The last thing you should be thinking is what move to do or even when to do a move. Instead you should already have learned the best ways to control the ball and then in a game or scrimmage you just let it come to you. Let the game come to you, don’t force a move.
There are definitely times where moves will get you out of a sticky situation or buy you more time or space. I played against some great players who did have that go to move, but it was more that it was what they did more than anything else, but not necessarily used to beat a player with all the time.
A players personality plays a big role in this. Some players think too much. They feel they have to do everything the coach wants or says. I would recommend these players respect the coach, BUT know that you have to take risks. Hopefully you have a coach that doesn’t control every single moment like it’s a video game.
Players should try to know what they will do with the ball before they get it, but it’s impossible to do every time. I think players need to sometimes have the attitude of who cares what I’m about to do with the ball. I’m just going to make a play – type of attitude. I think that’s how Neymar plays. Having the freedom to create is needed at times.
When to beat a defender 1v1
Depending on the situation makes the difference. If you are dribbling at the last defender beat them at the moment you believe you can. Some of you may be over confident and try to do this too early, so the distance is probably going to be when you’re about 3-5 feet away.

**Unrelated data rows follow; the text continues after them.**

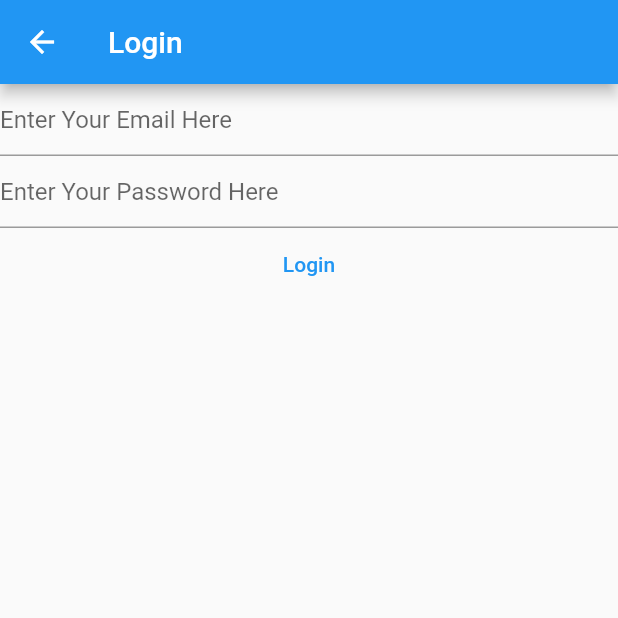
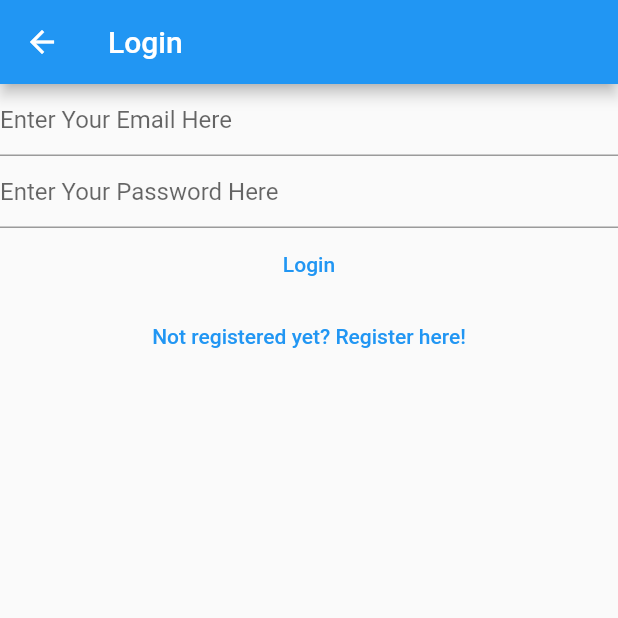
Before and after one commit to DerSarco/mynotes, a Flutter app: the LoginView screen opened directly, on a phone screen of 412 x 824 dp, the top half of it. Run offline on Flutter 3.47's test engine with Material 2 defaults, Android fonts, the phone set to English and light mode, and no system bars; our stand-ins replace firebase_auth, firebase_core; accounts and stored records are empty; generated files the repository leaves out were written again.

Commit message:
added verify email view, added named route navigation, added email verification

```diff
--- a/lib/views/login_view.dart
+++ b/lib/views/login_view.dart
@@ -1,8 +1,5 @@
 import 'package:firebase_auth/firebase_auth.dart';
-import 'package:firebase_core/firebase_core.dart';
 import 'package:flutter/material.dart';
-
-import '../firebase_options.dart';
 
 class LoginView extends StatefulWidget {
   const LoginView({Key? key}) : super(key: key);
@@ -44,24 +41,15 @@ class _LoginViewState extends State<LoginView> {
   @override
   Widget build(BuildContext context) {
     return Scaffold(
-      appBar: AppBar(
-        title: const Text('Login'),
-      ),
-      body: FutureBuilder(
-        future: Firebase.initializeApp(
-            options: DefaultFirebaseOptions.currentPlatform),
-        builder: (context, snapshot) {
-          switch (snapshot.connectionState) {
-            case ConnectionState.done:
-              return Column(
+      appBar: AppBar(title: const Text("Login")),
+      body: Column(
         children: [
           TextField(
             controller: _email,
             enableSuggestions: false,
             autocorrect: false,
             keyboardType: TextInputType.emailAddress,
-                    decoration: const InputDecoration(
-                        hintText: "Enter Your Email Here"),
+            decoration: const InputDecoration(hintText: "Enter Your Email Here"),
           ),
           TextField(
             controller: _password,
@@ -78,8 +66,7 @@ class _LoginViewState extends State<LoginView> {
               final password = _password.text;
               try {
                 final userCredential = await FirebaseAuth.instance
-                            .signInWithEmailAndPassword(
-                                email: email, password: password);
+                    .signInWithEmailAndPassword(email: email, password: password);
                 print(userCredential);
               } on FirebaseAuthException catch (e) {
                 if (e.code == 'user-not-found') {
@@ -94,12 +81,15 @@ class _LoginViewState extends State<LoginView> {
             },
             child: const Text('Login'),
           ),
+          TextButton(
+              onPressed: () {
+                Navigator.of(context).pushNamedAndRemoveUntil(
+                  "/register/",
+                  (route) => false,
+                );
+              },
+              child: const Text("Not registered yet? Register here!"))
         ],
-              );
-            default:
-              return const Text("Loading...");
-          }
-        },
       ),
     );
   }
```
Also changed, not shown: lib/main.dart (+15 -14 lines), lib/views/register_view.dart (+8 -0 lines), lib/views/verify_email_view.dart (added, +29 -0 lines), 1 other file. Lines whose indentation alone changed are shown as unchanged.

I personally feel that the 4 foot space is the best time for me. It’s not too close where the defender can reach out and steal the ball, but it’s close enough where they will struggle to turn and be able to catch you before you shoot or pass.
Why moves aren’t needed like you think
Moves can be used many ways and it all depends on the individual. Some players are risk takers and others are very conservative and nervous with the ball. You have to play with some risk, which means you could lose the ball. But what if you don’t lose the ball? You could end up scoring or setting up a goal.
To beat a defender 1v1 the best thing is to usually change your direction and speed with a simple inside or outside of the foot touch.
3 options to use going at the defender
- With a slower speed dribble straight at the defender and right when you’re about 4 feet from the defender change your speed and direction where you decide. Don’t plan where you’re going to go, instead just react to what they do. Sometimes there are 2 good choices. The beauty of it is you do what you want or feel like. Sometimes you’ll lose the ball, but the defenders should shut you down most of the time. All you need is that 1 goal to change the game.
- Start off by dribbling to the right with the purpose to cut it back to the left.
- Dribble to the right with the purpose to fake to the left with a feint or touch and then go again to the right.
The key is you want to keep the defender guessing. Play with confidence by believing you can beat them, even if they are faster.
Practice tips to beat a defender 1v1
To be comfortable beating players 1 v 1 you need to do a mix of unopposed and opposed training. Meaning, some drills need to be with no pressure to improve your ball control. The other part (opposed) is practicing game like situations.
To work on your ball control the 3 main focus points should be working on being smoother, using vision and then going at speed. When working on being smooth – don’t worry about going fast. Do it slow and teach your muscle memory to become as good as you can. With vision you can work on dribbling or changing directions slow, but have your chin up. Your eyes can be fixed about 5 yards out in the grass so that you can see the ball AND 20-50 yards out.
When practicing 1 v 1’s you can do so much. Mix it up with tight spaced and open space situations. Example: In a tight space situation (5×10 yard area) or maybe 10×10 work on beating the defender by simply dribbling to a marker or boundary. Short 1v1 drill in a tight space.
In a more open space area you can start 30 yards from the goal. Attacking player receives or starts with the ball with the defender 5-10 yards in front [goal side]. The focus is beating the defender on the dribble and getting a shot on goal. This should be a big advantage to the attacker because of all the space they start with.
Training mindset for soccer players
No matter how good you become, it’s important to know that the very best keep working with the ball. This has to be the culture if you want to be your best. It’s part of the sports maturity that I’ve talked about before.
Some people think that they can’t improve anymore. Others think “I want to stay sharp and get better” even if they are already great. Ronaldo, Messi, Marta, Jordan, Bryant, Brady… It doesn’t matter what sport, male or female. 99.9% of the best all have the same things in common and one is working on their craft.